What needs to be done =
Copy the records below character for character.

===== Data records

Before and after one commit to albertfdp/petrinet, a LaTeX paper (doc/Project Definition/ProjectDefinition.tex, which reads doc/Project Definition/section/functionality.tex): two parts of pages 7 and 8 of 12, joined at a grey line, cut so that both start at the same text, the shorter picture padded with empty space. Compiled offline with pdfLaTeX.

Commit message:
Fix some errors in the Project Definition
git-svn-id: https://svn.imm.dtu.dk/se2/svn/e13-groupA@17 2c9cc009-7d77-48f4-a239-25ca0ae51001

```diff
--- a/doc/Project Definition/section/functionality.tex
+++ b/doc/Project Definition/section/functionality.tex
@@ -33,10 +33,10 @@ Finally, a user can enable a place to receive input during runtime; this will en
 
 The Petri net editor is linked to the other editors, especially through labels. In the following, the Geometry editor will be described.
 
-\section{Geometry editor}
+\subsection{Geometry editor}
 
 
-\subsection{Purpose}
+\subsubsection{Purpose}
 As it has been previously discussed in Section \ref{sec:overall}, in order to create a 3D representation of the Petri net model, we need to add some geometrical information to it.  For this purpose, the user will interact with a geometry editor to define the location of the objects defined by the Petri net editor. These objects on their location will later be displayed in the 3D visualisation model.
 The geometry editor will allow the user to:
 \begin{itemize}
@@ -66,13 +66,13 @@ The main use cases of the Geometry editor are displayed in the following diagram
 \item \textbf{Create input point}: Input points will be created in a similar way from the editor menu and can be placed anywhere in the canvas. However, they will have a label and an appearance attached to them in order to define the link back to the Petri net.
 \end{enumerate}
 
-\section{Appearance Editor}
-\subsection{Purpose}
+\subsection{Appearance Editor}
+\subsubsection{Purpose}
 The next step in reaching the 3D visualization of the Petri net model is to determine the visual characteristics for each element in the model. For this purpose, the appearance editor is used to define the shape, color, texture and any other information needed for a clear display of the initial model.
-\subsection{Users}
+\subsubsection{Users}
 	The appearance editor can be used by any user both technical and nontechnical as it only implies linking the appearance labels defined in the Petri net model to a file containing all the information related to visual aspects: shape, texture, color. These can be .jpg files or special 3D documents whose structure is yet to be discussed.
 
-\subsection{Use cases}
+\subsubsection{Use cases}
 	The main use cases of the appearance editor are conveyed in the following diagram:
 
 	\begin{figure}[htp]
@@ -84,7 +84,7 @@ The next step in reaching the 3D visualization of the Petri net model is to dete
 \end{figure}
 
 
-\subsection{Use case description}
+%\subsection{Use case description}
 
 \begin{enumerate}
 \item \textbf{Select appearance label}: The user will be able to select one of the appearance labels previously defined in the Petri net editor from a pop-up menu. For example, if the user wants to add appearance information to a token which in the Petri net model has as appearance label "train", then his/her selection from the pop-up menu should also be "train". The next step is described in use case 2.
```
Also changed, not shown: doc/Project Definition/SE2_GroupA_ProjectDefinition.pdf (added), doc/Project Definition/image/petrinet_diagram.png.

==========

Output for this exercise =
Before and after one commit to albertfdp/petrinet, a LaTeX paper (doc/Project Definition/ProjectDefinition.tex, which reads doc/Project Definition/section/functionality.tex): two parts of pages 7 and 8 of 12, joined at a grey line, cut so that both start at the same text, the shorter picture padded with empty space. Compiled offline with pdfLaTeX.

Commit message:
Fix some errors in the Project Definition
git-svn-id: https://svn.imm.dtu.dk/se2/svn/e13-groupA@17 2c9cc009-7d77-48f4-a239-25ca0ae51001

```diff
--- a/doc/Project Definition/section/functionality.tex
+++ b/doc/Project Definition/section/functionality.tex
@@ -33,10 +33,10 @@ Finally, a user can enable a place to receive input during runtime; this will en
 
 The Petri net editor is linked to the other editors, especially through labels. In the following, the Geometry editor will be described.
 
-\section{Geometry editor}
+\subsection{Geometry editor}
 
 
-\subsection{Purpose}
+\subsubsection{Purpose}
 As it has been previously discussed in Section \ref{sec:overall}, in order to create a 3D representation of the Petri net model, we need to add some geometrical information to it.  For this purpose, the user will interact with a geometry editor to define the location of the objects defined by the Petri net editor. These objects on their location will later be displayed in the 3D visualisation model.
 The geometry editor will allow the user to:
 \begin{itemize}
@@ -66,13 +66,13 @@ The main use cases of the Geometry editor are displayed in the following diagram
 \item \textbf{Create input point}: Input points will be created in a similar way from the editor menu and can be placed anywhere in the canvas. However, they will have a label and an appearance attached to them in order to define the link back to the Petri net.
 \end{enumerate}
 
-\section{Appearance Editor}
-\subsection{Purpose}
+\subsection{Appearance Editor}
+\subsubsection{Purpose}
 The next step in reaching the 3D visualization of the Petri net model is to determine the visual characteristics for each element in the model. For this purpose, the appearance editor is used to define the shape, color, texture and any other information needed for a clear display of the initial model.
-\subsection{Users}
+\subsubsection{Users}
 	The appearance editor can be used by any user both technical and nontechnical as it only implies linking the appearance labels defined in the Petri net model to a file containing all the information related to visual aspects: shape, texture, color. These can be .jpg files or special 3D documents whose structure is yet to be discussed.
 
-\subsection{Use cases}
+\subsubsection{Use cases}
 	The main use cases of the appearance editor are conveyed in the following diagram:
 
 	\begin{figure}[htp]
@@ -84,7 +84,7 @@ The next step in reaching the 3D visualization of the Petri net model is to dete
 \end{figure}
 
 
-\subsection{Use case description}
+%\subsection{Use case description}
 
 \begin{enumerate}
 \item \textbf{Select appearance label}: The user will be able to select one of the appearance labels previously defined in the Petri net editor from a pop-up menu. For example, if the user wants to add appearance information to a token which in the Petri net model has as appearance label "train", then his/her selection from the pop-up menu should also be "train". The next step is described in use case 2.
```
Also changed, not shown: doc/Project Definition/SE2_GroupA_ProjectDefinition.pdf (added), doc/Project Definition/image/petrinet_diagram.png.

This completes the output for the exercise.